Data supplied:
#####
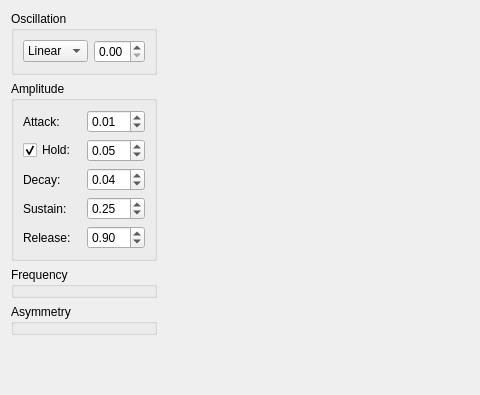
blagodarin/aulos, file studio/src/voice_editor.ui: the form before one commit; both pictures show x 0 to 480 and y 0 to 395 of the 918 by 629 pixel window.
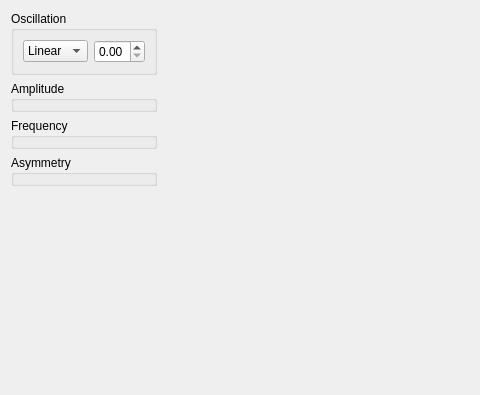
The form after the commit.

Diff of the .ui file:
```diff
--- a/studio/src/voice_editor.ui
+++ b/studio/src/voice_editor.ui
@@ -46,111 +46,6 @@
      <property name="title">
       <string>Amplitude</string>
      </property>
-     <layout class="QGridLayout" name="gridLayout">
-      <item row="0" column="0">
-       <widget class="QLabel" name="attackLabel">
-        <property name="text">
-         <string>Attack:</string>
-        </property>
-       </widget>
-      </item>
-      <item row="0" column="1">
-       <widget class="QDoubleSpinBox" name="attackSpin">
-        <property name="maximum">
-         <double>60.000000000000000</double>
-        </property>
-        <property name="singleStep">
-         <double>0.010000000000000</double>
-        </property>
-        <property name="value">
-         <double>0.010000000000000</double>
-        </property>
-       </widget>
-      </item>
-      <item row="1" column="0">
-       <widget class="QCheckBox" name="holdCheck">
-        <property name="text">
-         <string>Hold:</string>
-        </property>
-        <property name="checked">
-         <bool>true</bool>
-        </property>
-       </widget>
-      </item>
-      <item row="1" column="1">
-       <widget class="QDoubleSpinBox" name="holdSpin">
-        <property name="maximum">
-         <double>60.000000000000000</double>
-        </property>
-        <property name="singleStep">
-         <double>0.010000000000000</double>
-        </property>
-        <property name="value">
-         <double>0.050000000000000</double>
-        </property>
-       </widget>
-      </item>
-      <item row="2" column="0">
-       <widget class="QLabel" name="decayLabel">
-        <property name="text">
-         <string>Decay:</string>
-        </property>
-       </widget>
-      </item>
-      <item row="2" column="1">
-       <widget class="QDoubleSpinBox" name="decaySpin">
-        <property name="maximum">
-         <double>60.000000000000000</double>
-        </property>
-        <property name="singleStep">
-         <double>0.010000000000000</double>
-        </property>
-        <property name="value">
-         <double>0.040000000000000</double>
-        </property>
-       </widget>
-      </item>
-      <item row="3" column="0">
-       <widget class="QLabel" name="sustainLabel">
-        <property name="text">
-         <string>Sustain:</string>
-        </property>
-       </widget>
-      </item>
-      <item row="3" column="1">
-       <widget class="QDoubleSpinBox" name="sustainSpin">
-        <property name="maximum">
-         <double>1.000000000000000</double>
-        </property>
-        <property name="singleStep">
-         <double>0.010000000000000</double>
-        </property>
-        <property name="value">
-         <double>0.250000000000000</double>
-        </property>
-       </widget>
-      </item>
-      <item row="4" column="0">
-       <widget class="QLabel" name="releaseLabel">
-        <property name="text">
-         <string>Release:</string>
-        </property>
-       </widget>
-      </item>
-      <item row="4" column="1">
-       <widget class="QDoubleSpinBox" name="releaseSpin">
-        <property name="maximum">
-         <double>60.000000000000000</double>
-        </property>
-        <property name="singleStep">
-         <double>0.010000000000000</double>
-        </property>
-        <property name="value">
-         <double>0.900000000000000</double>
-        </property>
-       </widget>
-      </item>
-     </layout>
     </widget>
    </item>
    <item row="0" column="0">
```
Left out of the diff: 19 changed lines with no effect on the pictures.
#####
When you write out the material, reproduce each line exactly and omit any picture it holds.

blagodarin/aulos, file studio/src/voice_editor.ui: the form before one commit; both pictures show x 0 to 480 and y 0 to 395 of the 918 by 629 pixel window.
The form after the commit.

Diff of the .ui file:
```diff
--- a/studio/src/voice_editor.ui
+++ b/studio/src/voice_editor.ui
@@ -46,111 +46,6 @@
      <property name="title">
       <string>Amplitude</string>
      </property>
-     <layout class="QGridLayout" name="gridLayout">
-      <item row="0" column="0">
-       <widget class="QLabel" name="attackLabel">
-        <property name="text">
-         <string>Attack:</string>
-        </property>
-       </widget>
-      </item>
-      <item row="0" column="1">
-       <widget class="QDoubleSpinBox" name="attackSpin">
-        <property name="maximum">
-         <double>60.000000000000000</double>
-        </property>
-        <property name="singleStep">
-         <double>0.010000000000000</double>
-        </property>
-        <property name="value">
-         <double>0.010000000000000</double>
-        </property>
-       </widget>
-      </item>
-      <item row="1" column="0">
-       <widget class="QCheckBox" name="holdCheck">
-        <property name="text">
-         <string>Hold:</string>
-        </property>
-        <property name="checked">
-         <bool>true</bool>
-        </property>
-       </widget>
-      </item>
-      <item row="1" column="1">
-       <widget class="QDoubleSpinBox" name="holdSpin">
-        <property name="maximum">
-         <double>60.000000000000000</double>
-        </property>
-        <property name="singleStep">
-         <double>0.010000000000000</double>
-        </property>
-        <property name="value">
-         <double>0.050000000000000</double>
-        </property>
-       </widget>
-      </item>
-      <item row="2" column="0">
-       <widget class="QLabel" name="decayLabel">
-        <property name="text">
-         <string>Decay:</string>
-        </property>
-       </widget>
-      </item>
-      <item row="2" column="1">
-       <widget class="QDoubleSpinBox" name="decaySpin">
-        <property name="maximum">
-         <double>60.000000000000000</double>
-        </property>
-        <property name="singleStep">
-         <double>0.010000000000000</double>
-        </property>
-        <property name="value">
-         <double>0.040000000000000</double>
-        </property>
-       </widget>
-      </item>
-      <item row="3" column="0">
-       <widget class="QLabel" name="sustainLabel">
-        <property name="text">
-         <string>Sustain:</string>
-        </property>
-       </widget>
-      </item>
-      <item row="3" column="1">
-       <widget class="QDoubleSpinBox" name="sustainSpin">
-        <property name="maximum">
-         <double>1.000000000000000</double>
-        </property>
-        <property name="singleStep">
-         <double>0.010000000000000</double>
-        </property>
-        <property name="value">
-         <double>0.250000000000000</double>
-        </property>
-       </widget>
-      </item>
-      <item row="4" column="0">
-       <widget class="QLabel" name="releaseLabel">
-        <property name="text">
-         <string>Release:</string>
-        </property>
-       </widget>
-      </item>
-      <item row="4" column="1">
-       <widget class="QDoubleSpinBox" name="releaseSpin">
-        <property name="maximum">
-         <double>60.000000000000000</double>
-        </property>
-        <property name="singleStep">
-         <double>0.010000000000000</double>
-        </property>
-        <property name="value">
-         <double>0.900000000000000</double>
-        </property>
-       </widget>
-      </item>
-     </layout>
     </widget>
    </item>
    <item row="0" column="0">
```
Left out of the diff: 19 changed lines with no effect on the pictures.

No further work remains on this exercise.